Activity: Select every line containing the word "html" from the material, and copy those lines.

━━━━

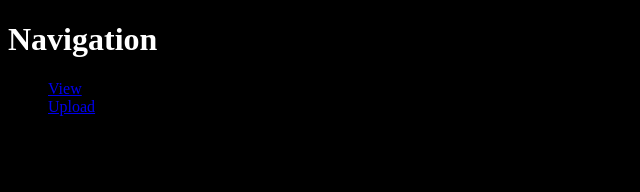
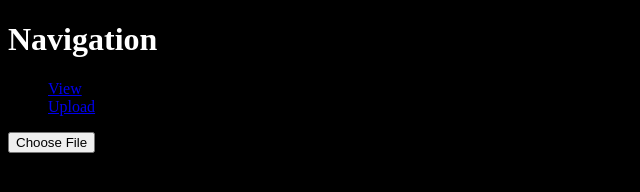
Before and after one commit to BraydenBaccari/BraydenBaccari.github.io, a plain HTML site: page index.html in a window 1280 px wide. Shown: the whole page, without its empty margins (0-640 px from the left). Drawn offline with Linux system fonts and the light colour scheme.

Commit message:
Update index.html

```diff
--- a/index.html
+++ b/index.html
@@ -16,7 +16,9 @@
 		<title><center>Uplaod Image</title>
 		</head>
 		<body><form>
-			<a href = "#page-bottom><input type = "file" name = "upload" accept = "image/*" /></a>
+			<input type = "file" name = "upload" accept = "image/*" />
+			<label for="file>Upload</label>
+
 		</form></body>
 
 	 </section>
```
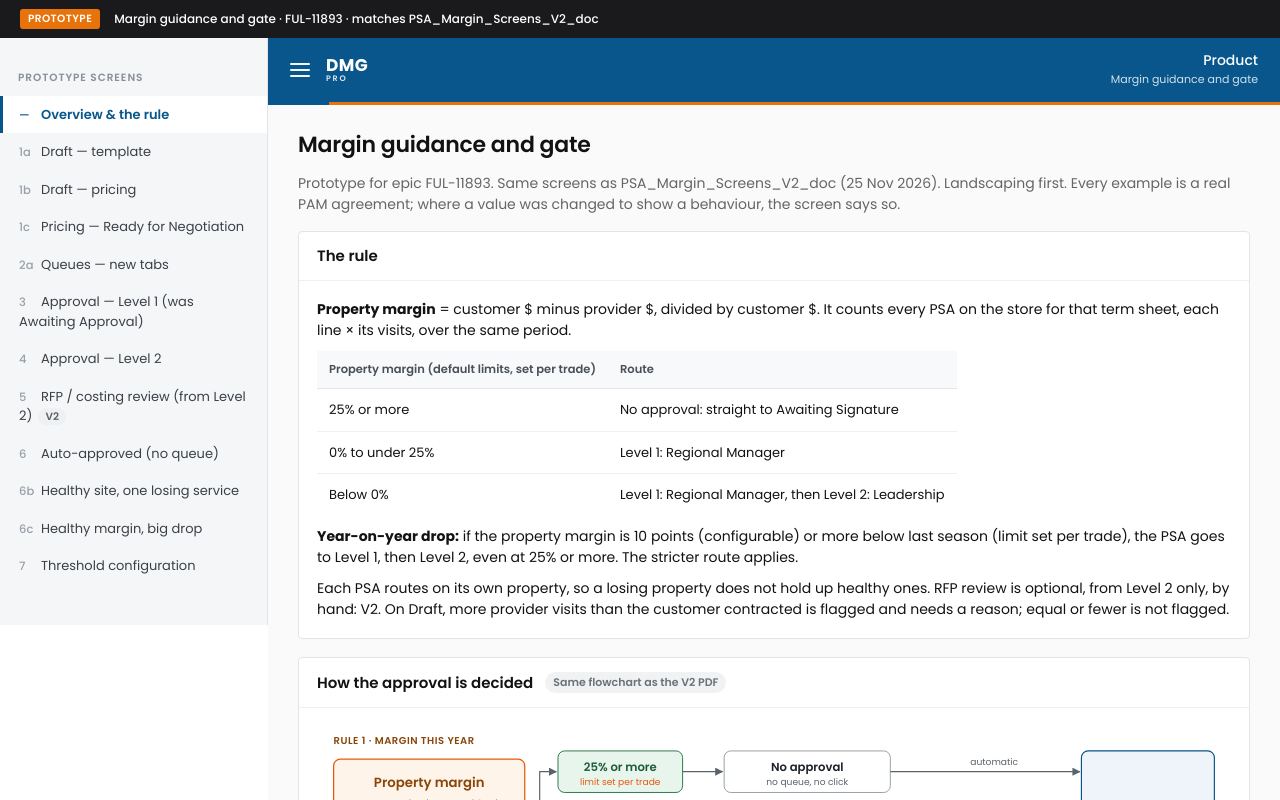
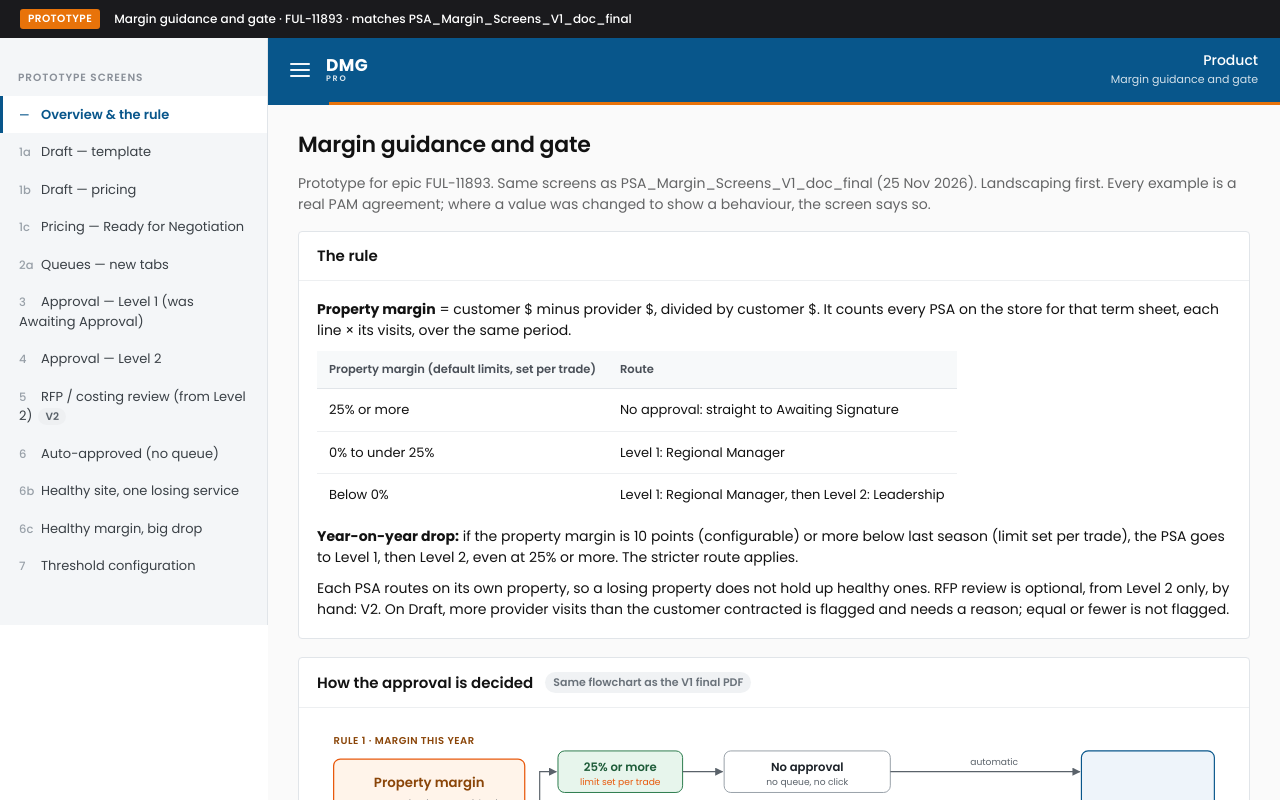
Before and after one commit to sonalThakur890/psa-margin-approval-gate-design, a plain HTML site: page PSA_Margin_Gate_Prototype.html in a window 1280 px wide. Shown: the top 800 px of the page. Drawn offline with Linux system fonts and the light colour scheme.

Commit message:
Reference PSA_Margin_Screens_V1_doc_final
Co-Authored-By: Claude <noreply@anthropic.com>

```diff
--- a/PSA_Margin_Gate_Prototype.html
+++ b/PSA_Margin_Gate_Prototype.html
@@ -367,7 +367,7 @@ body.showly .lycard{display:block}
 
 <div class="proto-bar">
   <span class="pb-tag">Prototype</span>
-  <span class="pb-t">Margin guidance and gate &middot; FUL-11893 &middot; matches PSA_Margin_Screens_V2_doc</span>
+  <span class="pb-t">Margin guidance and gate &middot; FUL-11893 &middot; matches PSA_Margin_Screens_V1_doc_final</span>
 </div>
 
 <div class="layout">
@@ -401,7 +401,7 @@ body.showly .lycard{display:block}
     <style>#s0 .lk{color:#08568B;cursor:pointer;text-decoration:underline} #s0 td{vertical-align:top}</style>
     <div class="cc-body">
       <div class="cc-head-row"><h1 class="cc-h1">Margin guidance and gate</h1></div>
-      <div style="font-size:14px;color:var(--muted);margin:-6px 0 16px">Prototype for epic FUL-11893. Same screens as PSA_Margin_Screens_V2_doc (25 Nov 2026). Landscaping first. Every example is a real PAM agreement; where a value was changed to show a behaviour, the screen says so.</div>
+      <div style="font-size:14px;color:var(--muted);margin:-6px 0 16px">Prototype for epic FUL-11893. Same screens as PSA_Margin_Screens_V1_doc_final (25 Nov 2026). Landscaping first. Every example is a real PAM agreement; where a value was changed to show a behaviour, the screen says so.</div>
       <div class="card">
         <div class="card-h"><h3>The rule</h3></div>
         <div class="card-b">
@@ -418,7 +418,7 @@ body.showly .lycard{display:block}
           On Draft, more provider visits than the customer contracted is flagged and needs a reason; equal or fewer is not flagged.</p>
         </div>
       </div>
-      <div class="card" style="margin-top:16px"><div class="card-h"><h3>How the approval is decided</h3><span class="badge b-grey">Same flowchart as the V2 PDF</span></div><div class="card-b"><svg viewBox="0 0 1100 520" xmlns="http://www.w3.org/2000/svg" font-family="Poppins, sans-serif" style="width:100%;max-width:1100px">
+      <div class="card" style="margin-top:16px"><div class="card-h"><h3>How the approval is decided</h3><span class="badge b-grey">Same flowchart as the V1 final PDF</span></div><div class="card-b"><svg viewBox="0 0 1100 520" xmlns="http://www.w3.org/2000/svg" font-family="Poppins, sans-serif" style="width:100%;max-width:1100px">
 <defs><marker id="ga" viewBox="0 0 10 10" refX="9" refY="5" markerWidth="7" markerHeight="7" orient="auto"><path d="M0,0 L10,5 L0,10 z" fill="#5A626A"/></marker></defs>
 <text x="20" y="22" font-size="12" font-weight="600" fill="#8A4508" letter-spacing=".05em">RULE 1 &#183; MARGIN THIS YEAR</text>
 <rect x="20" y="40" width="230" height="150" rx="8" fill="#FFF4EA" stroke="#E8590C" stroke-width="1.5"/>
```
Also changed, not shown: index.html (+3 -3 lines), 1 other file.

━━━━

Solution to this problem:
Before and after one commit to BraydenBaccari/BraydenBaccari.github.io, a plain HTML site: page index.html in a window 1280 px wide. Shown: the whole page, without its empty margins (0-640 px from the left). Drawn offline with Linux system fonts and the light colour scheme.
Update index.html
--- a/index.html
+++ b/index.html
Before and after one commit to sonalThakur890/psa-margin-approval-gate-design, a plain HTML site: page PSA_Margin_Gate_Prototype.html in a window 1280 px wide. Shown: the top 800 px of the page. Drawn offline with Linux system fonts and the light colour scheme.
--- a/PSA_Margin_Gate_Prototype.html
+++ b/PSA_Margin_Gate_Prototype.html
Also changed, not shown: index.html (+3 -3 lines), 1 other file.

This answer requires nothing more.